Whenever the word "return" shows up in a line of the data, copy that line.

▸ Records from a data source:
- - - - -

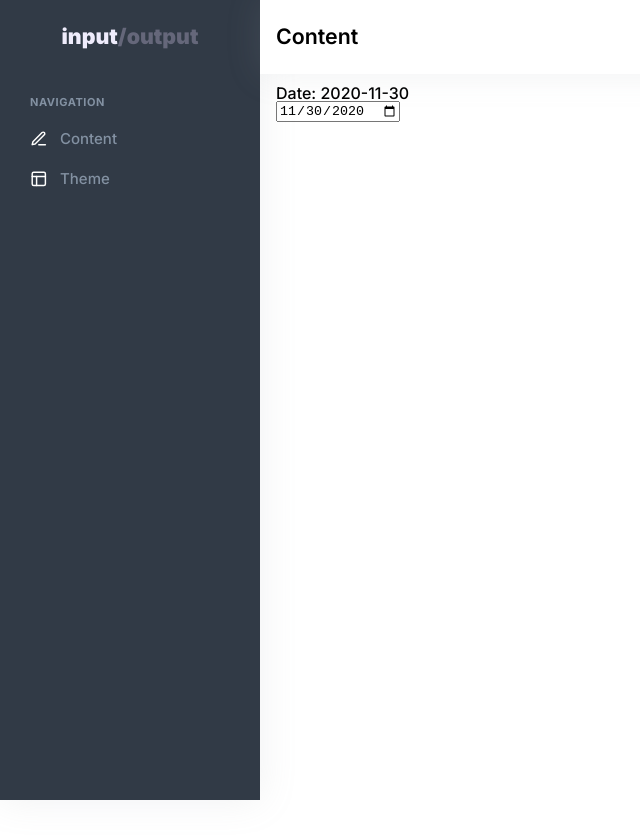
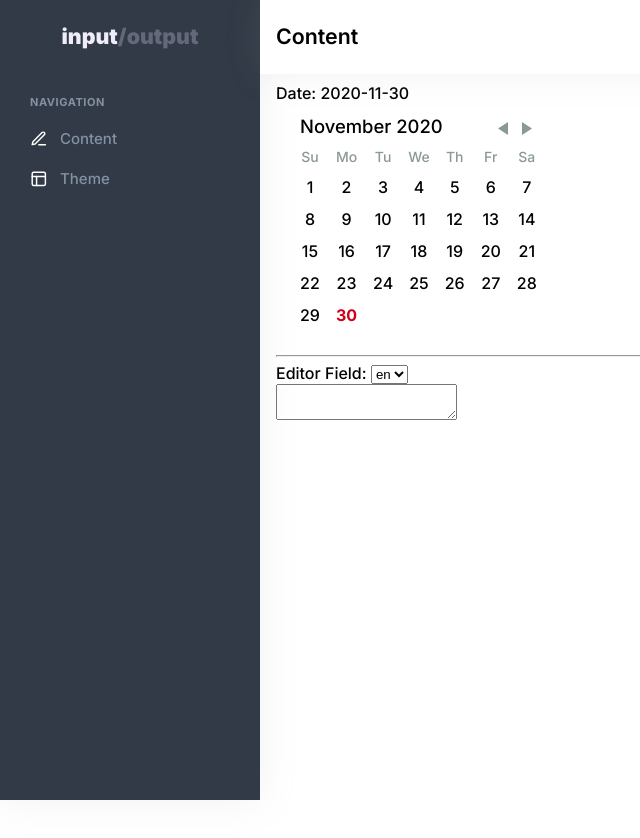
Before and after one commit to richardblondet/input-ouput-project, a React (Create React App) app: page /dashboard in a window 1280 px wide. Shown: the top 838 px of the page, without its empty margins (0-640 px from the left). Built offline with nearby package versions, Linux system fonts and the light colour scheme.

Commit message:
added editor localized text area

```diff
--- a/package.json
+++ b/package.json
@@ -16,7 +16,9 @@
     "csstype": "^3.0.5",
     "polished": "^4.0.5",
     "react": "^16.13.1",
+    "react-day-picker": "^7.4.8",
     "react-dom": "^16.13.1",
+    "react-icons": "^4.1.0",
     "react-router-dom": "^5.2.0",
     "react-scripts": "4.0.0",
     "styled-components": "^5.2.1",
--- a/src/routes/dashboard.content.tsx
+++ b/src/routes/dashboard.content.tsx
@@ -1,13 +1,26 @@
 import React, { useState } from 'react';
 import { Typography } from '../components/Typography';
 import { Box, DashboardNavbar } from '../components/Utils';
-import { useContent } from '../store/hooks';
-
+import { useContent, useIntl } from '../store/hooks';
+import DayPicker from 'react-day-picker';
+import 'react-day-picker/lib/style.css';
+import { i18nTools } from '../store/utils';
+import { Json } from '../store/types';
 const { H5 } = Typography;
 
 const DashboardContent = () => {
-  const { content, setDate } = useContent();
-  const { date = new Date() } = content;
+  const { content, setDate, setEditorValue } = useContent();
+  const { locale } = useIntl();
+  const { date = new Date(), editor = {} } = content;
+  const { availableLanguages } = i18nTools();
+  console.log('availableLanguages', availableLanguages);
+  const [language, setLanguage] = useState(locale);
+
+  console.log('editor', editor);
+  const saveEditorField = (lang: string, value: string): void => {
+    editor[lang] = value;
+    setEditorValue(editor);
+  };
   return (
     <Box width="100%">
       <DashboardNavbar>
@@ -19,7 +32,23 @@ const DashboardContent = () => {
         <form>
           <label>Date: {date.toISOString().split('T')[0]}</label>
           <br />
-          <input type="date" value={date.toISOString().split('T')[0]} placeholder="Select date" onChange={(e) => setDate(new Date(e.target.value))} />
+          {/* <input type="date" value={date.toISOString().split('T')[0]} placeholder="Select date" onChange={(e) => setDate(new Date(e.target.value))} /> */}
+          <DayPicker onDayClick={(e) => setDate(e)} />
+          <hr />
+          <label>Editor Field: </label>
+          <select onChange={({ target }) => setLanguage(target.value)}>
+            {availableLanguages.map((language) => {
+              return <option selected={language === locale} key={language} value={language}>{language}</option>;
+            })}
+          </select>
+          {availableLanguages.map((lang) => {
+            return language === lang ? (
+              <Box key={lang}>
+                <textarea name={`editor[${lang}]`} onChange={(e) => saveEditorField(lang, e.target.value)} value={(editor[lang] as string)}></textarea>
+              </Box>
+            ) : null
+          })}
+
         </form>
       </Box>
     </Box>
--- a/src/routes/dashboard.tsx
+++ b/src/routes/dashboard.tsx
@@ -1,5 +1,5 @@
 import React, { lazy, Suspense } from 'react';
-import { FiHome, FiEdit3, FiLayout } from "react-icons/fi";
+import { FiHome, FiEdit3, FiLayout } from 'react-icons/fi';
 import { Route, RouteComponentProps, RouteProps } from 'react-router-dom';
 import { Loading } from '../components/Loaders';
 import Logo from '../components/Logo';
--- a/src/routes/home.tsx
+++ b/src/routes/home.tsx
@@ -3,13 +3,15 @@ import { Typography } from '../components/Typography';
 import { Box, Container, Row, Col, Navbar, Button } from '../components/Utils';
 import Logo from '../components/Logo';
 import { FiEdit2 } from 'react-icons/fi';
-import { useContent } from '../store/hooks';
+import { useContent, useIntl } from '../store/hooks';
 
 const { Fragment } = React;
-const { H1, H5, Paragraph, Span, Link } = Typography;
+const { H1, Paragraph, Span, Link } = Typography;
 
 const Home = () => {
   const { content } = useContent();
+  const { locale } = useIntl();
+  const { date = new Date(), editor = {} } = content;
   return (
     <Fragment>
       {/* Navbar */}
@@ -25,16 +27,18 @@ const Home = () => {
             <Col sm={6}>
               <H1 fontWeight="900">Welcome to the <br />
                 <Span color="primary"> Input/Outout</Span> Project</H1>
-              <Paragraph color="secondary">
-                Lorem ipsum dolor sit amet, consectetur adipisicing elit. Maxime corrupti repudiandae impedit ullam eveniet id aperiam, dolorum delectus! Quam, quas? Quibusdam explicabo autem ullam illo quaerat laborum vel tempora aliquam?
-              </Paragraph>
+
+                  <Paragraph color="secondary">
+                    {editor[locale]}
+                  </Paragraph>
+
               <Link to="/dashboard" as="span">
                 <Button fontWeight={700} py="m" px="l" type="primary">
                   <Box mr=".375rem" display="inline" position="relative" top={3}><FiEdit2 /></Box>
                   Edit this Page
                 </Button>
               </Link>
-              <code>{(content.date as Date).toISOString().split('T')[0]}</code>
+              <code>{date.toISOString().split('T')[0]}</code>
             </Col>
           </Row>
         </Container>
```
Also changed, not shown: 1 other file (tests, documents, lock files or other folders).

- - - - -

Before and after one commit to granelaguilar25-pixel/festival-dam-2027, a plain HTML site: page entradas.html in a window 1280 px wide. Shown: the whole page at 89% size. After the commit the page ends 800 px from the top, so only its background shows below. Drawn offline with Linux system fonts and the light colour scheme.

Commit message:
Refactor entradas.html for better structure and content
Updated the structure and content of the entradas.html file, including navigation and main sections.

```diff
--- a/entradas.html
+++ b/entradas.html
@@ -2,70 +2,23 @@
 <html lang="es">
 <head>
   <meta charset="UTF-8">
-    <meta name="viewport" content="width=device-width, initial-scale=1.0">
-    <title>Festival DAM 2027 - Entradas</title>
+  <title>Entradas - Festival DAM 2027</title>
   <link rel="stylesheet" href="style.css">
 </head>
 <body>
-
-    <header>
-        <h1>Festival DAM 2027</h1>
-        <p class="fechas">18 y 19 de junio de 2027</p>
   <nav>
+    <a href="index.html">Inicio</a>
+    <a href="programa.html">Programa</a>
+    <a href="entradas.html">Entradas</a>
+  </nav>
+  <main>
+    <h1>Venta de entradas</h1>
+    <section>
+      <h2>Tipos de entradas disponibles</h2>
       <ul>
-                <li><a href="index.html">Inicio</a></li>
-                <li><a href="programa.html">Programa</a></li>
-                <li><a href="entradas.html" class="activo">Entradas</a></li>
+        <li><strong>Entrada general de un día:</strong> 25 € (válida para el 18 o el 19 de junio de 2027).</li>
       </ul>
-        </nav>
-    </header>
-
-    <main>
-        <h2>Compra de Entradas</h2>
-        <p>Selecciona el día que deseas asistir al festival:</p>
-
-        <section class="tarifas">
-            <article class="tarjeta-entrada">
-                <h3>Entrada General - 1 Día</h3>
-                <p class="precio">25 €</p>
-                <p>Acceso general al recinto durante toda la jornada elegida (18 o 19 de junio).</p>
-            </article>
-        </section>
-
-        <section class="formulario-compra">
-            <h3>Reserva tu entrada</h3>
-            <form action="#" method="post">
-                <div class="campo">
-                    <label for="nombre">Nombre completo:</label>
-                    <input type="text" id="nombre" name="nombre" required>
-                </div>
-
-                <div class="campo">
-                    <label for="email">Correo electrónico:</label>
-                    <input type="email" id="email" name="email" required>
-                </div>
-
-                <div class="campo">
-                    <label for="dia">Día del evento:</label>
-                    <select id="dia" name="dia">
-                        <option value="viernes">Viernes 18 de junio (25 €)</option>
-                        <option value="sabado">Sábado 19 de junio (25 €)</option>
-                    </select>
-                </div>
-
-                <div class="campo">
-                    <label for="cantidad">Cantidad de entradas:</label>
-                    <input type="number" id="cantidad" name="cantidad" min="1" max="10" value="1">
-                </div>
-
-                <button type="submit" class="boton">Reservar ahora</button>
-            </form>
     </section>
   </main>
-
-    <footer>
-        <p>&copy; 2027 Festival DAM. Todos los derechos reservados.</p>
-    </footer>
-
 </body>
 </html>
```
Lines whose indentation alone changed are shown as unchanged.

- - - - -

▸ EXERCISE ANSWER:
   return (
+              return <option selected={language === locale} key={language} value={language}>{language}</option>;
+            return language === lang ? (
   return (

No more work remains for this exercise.